Like most deck officers, Davinia dreamt of becoming a captain. Then love, marriage and children happened. She took jobs, including lecturing and marine surveying, that enabled her to spend time mothering.   

‘Then I started my pilot training the very day my youngest started school.’  The intense course was six-months long. Even male colleagues whose wives took all the family strain off the trainees’ shoulders found it like nothing they’d ever experienced before.
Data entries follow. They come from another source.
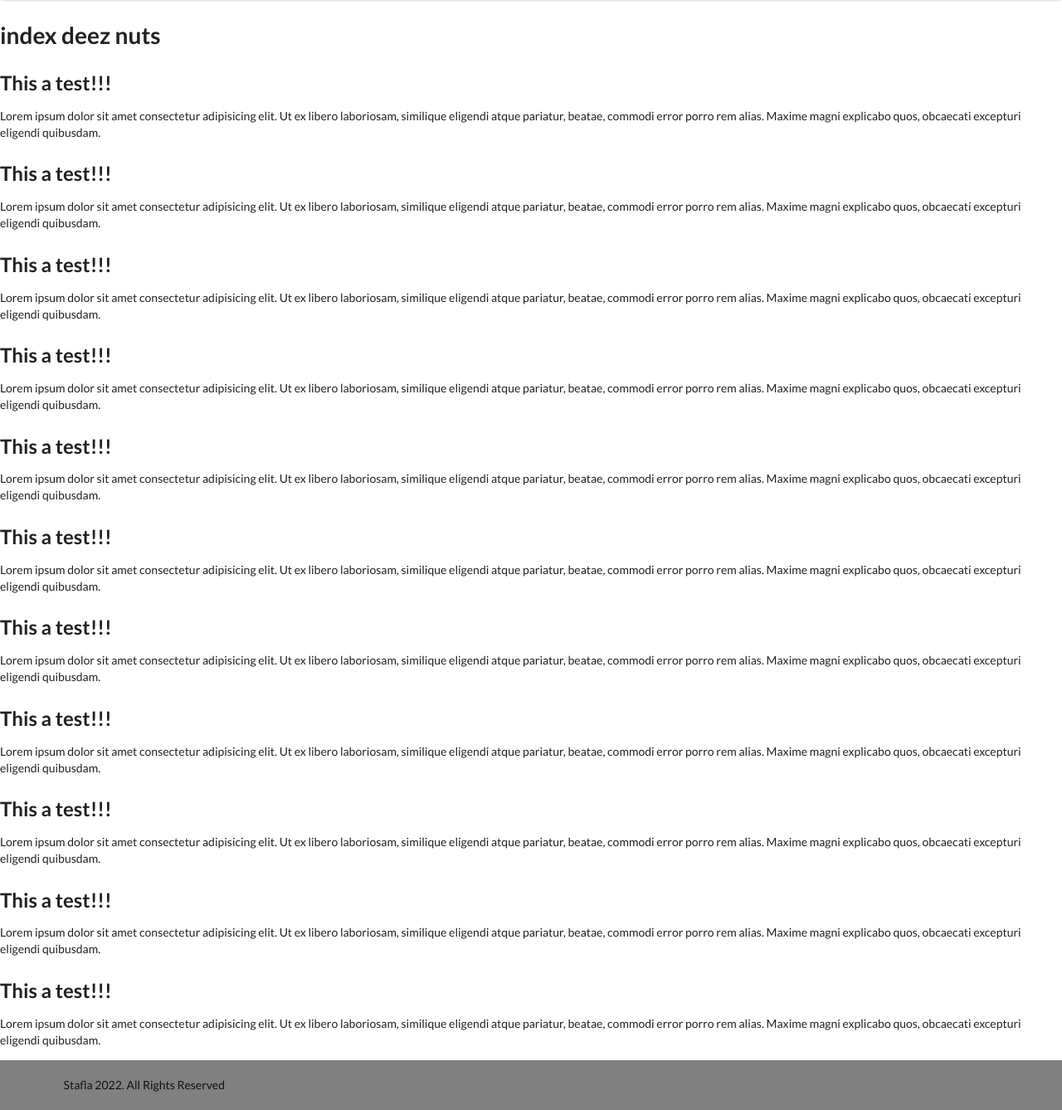
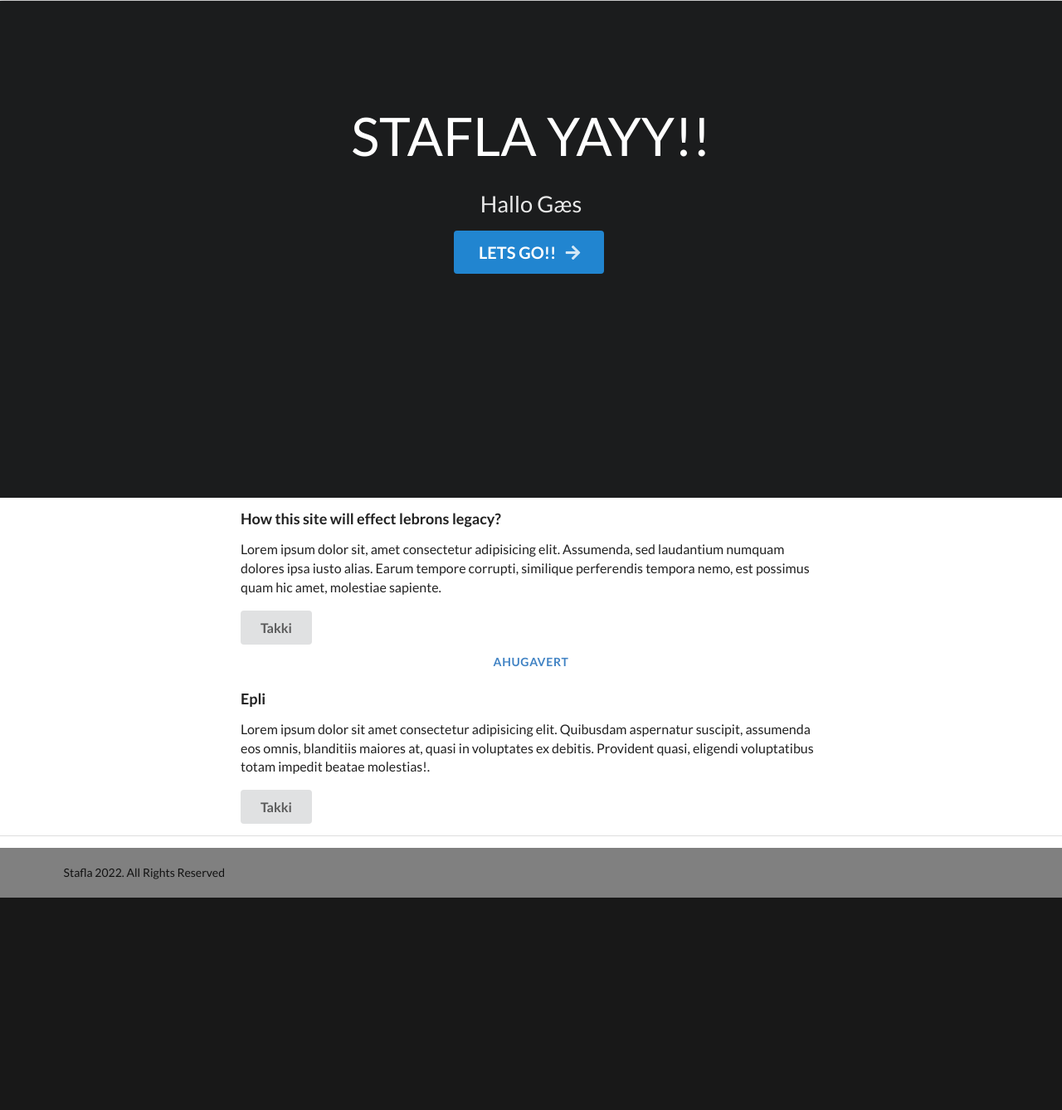
Before and after one commit to vefthroun4/Stafla, a Flask app: page / in a window 1280 px wide. Shown: the part 60-1398 px from the top of the page at 83% size. After the commit the page ends 1142 px from the top, so only its background shows below. Run offline with Flask 2, Linux system fonts and the light colour scheme; some libraries are stand-ins or nearby versions.

Commit message:
Homepage Template Created

```diff
--- a/app/templates/index.html
+++ b/app/templates/index.html
@@ -1,26 +1,151 @@
 {% extends "base.html" %}
 {%block content %}
-<h1>index deez nuts</h1>
-    <h2>This a test!!!</h2>
-    Lorem ipsum dolor sit amet consectetur adipisicing elit. Ut ex libero laboriosam, similique eligendi atque pariatur, beatae, commodi error porro rem alias. Maxime magni explicabo quos, obcaecati excepturi eligendi quibusdam.
-    <h2>This a test!!!</h2>
-    Lorem ipsum dolor sit amet consectetur adipisicing elit. Ut ex libero laboriosam, similique eligendi atque pariatur, beatae, commodi error porro rem alias. Maxime magni explicabo quos, obcaecati excepturi eligendi quibusdam.
-    <h2>This a test!!!</h2>
-    Lorem ipsum dolor sit amet consectetur adipisicing elit. Ut ex libero laboriosam, similique eligendi atque pariatur, beatae, commodi error porro rem alias. Maxime magni explicabo quos, obcaecati excepturi eligendi quibusdam.
-    <h2>This a test!!!</h2>
-    Lorem ipsum dolor sit amet consectetur adipisicing elit. Ut ex libero laboriosam, similique eligendi atque pariatur, beatae, commodi error porro rem alias. Maxime magni explicabo quos, obcaecati excepturi eligendi quibusdam.
-    <h2>This a test!!!</h2>
-    Lorem ipsum dolor sit amet consectetur adipisicing elit. Ut ex libero laboriosam, similique eligendi atque pariatur, beatae, commodi error porro rem alias. Maxime magni explicabo quos, obcaecati excepturi eligendi quibusdam.
-    <h2>This a test!!!</h2>
-    Lorem ipsum dolor sit amet consectetur adipisicing elit. Ut ex libero laboriosam, similique eligendi atque pariatur, beatae, commodi error porro rem alias. Maxime magni explicabo quos, obcaecati excepturi eligendi quibusdam.
-    <h2>This a test!!!</h2>
-    Lorem ipsum dolor sit amet consectetur adipisicing elit. Ut ex libero laboriosam, similique eligendi atque pariatur, beatae, commodi error porro rem alias. Maxime magni explicabo quos, obcaecati excepturi eligendi quibusdam.
-    <h2>This a test!!!</h2>
-    Lorem ipsum dolor sit amet consectetur adipisicing elit. Ut ex libero laboriosam, similique eligendi atque pariatur, beatae, commodi error porro rem alias. Maxime magni explicabo quos, obcaecati excepturi eligendi quibusdam.
-    <h2>This a test!!!</h2>
-    Lorem ipsum dolor sit amet consectetur adipisicing elit. Ut ex libero laboriosam, similique eligendi atque pariatur, beatae, commodi error porro rem alias. Maxime magni explicabo quos, obcaecati excepturi eligendi quibusdam.
-    <h2>This a test!!!</h2>
-    Lorem ipsum dolor sit amet consectetur adipisicing elit. Ut ex libero laboriosam, similique eligendi atque pariatur, beatae, commodi error porro rem alias. Maxime magni explicabo quos, obcaecati excepturi eligendi quibusdam.
-    <h2>This a test!!!</h2>
-    Lorem ipsum dolor sit amet consectetur adipisicing elit. Ut ex libero laboriosam, similique eligendi atque pariatur, beatae, commodi error porro rem alias. Maxime magni explicabo quos, obcaecati excepturi eligendi quibusdam.
+<html>
+    <head>
+    <title>Homepage - Semantic</title>
+    <style type="text/css">
+
+      .hidden.menu {
+        display: none;
+      }
+
+      .masthead.segment {
+        min-height: 600px;
+        padding: 1em 0em;
+      }
+      .masthead .logo.item img {
+        margin-right: 1em;
+      }
+      .masthead .ui.menu .ui.button {
+        margin-left: 0.5em;
+      }
+      .masthead h1.ui.header {
+        margin-top: 1.7em;
+        margin-bottom: 0em;
+        font-size: 4em;
+        font-weight: normal;
+      }
+      .masthead h2 {
+        font-size: 1.7em;
+        font-weight: normal;
+      }
+ /*
+      .ui.vertical.stripe {
+        padding: 8em 0em;
+      }
+      .ui.vertical.stripe h3 {
+        font-size: 2em;
+      }
+      .ui.vertical.stripe .button + h3,
+      .ui.vertical.stripe p + h3 {
+        margin-top: 3em;
+      }
+      .ui.vertical.stripe .floated.image {
+        clear: both;
+      }
+      .ui.vertical.stripe p {
+        font-size: 1.33em;
+      }
+      .ui.vertical.stripe .horizontal.divider {
+        margin: 3em 0em;
+      }
+
+      .quote.stripe.segment {
+        padding: 0em;
+      }
+      .quote.stripe.segment .grid .column {
+        padding-top: 5em;
+        padding-bottom: 5em;
+      }
+
+
+      .secondary.pointing.menu .toc.item {
+        display: none;
+      } */
+
+      @media only screen and (max-width: 700px) {
+        .ui.fixed.menu {
+          display: none !important;
+        }
+        .secondary.pointing.menu .item,
+        .secondary.pointing.menu .menu {
+          display: none;
+        }
+        .secondary.pointing.menu .toc.item {
+          display: block;
+        }
+        .masthead.segment {
+          min-height: 350px;
+        }
+        .masthead h1.ui.header {
+          font-size: 2em;
+
+        }
+        .masthead h2 {
+          margin-top: 0.5em;
+          font-size: 1.5em;
+        }
+      }
+
+
+    </style>
+
+    <script src="assets/library/jquery.min.js"></script>
+    <script src="../dist/components/visibility.js"></script>
+    <script src="../dist/components/sidebar.js"></script>
+    <script src="../dist/components/transition.js"></script>
+  </head>
+  <body>
+    <div class="ui inverted vertical masthead center aligned segment" >
+      <div class="ui text container">
+        <h1 class="ui inverted header">
+          STAFLA YAYY!!
+        </h1>
+        <h2>Hallo Gæs</h2>
+        <div class="ui huge primary button">LETS GO!!<i class="right arrow icon"></i></div>
+      </div>
+    </div>
+    <div class="ui large top fixed menu transition visible centered">
+        <div class="ui huge menu">
+            <a href="{{url_for('home.index')}}" class="active item">
+              Home
+            </a>
+            <div class="item ui centered category search">
+              <div class="ui icon input">
+                <input class="prompt" type="text" placeholder="Search...">
+                <i class="search icon"></i>
+              </div>
+              <div class="results"></div>
+            </div>
+            <div class="right menu">
+              </div>
+              <div class="item">
+                <a href="{{url_for('auth.register')}}" class="ui button">
+                  Sign Up
+                </a>
+              </div>
+              <div class="item">
+              <a href="{{url_for('auth.login')}}"class="ui button">
+                Login
+              </a>
+            </div>
+            </div>
+      </div>
+    <div class="ui vertical stripe segment">
+      <div class="ui text container">
+        <h3 class="ui">How this site will effect lebrons legacy?</h3>
+        <p>Lorem ipsum dolor sit, amet consectetur adipisicing elit. Assumenda, sed laudantium numquam dolores ipsa iusto alias. Earum tempore corrupti, similique perferendis tempora nemo, est possimus quam hic amet, molestiae sapiente.</p>
+        <a class="ui large button">Takki</a>
+        <h4 class="ui horizontal  divider">
+          <a href="#">Ahugavert</a>
+        </h4>
+        <h3 class="ui">Epli</h3>
+        <p>Lorem ipsum dolor sit amet consectetur adipisicing elit. Quibusdam aspernatur suscipit, assumenda eos omnis, blanditiis maiores at, quasi in voluptates ex debitis. Provident quasi, eligendi voluptatibus totam impedit beatae molestias!.</p>
+        <a class="ui large button">Takki</a>
+      </div>
+    </div>
+
+
+  </body>
+</html>
 {% endblock %}
```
In 2020 she passed, without a wife’s support. 

Davinia with  trainee Lewis and a Dutch captain 3282

Davinia Monclus with trainee, Lewis and a Dutch Captain.


Piloting is a hard job and an interesting one. ‘It is the best feeling in the world when a passage and berthing have gone well’. And it’s great when you have good relationships with captains. Some friendly ships even know how Davinia likes her tea and arrange for a cuppa to be ready the minute she climbs up from the cutter.  

Three main challenges affect women pilots specifically:   

  • Fitting piloting round having a family life. Peel Ports are kind to Davinia. But some traditionalists are still troubled by parents ‘inconveniently’ needing time off for sickness and half-terms. Cultural change is needed. 
  • About 99% of the masters of the ships Davinia pilots are male. Initially some masters, especially from different cultures, are very alarmed at having to hand over their precious bit of real estate to a woman.  She really enjoys sensing their attitudes change as they recognise that their pilot is indeed competent. ‘It’s wonderful when they announce at the end of the job “You are very welcome to come back again. Thank you. Good job!”’.
  • Piloting used to be a very tight-knit dynastic world. Accusations of nepotism are still common but the exclusive brotherhood style is almost ended in the UK. Davinia, who is not related to other pilots, enjoys acceptance on the Medway.  

Women Pilots of the Future

Does a woman do piloting differently? Davinia stresses to masters that, although she has the responsibility for the vessel, the bridge team working in collaboration gets a ship where it needs to be.  

She is friendly, pointing out historic castles and the handiest Tesco as newcomers go down river. But she has to be authoritative and not give misogynistic masters any opportunity to imagine she is weak. So there can be a quiet power battle with some masters from countries unenlightened about equality. 

Sisterhood helps. As a member of the SheEO WhatsApp group she’s involved in sharing information, mutual support and promoting females in pilotage.  

Davinia absolutely wants more women to step into this work. That’s not only because it’s a wonderful job. More women will mean speedier progress towards the day when a pilot’s gender is irrelevant and their childcare responsibilities are factored in as normal.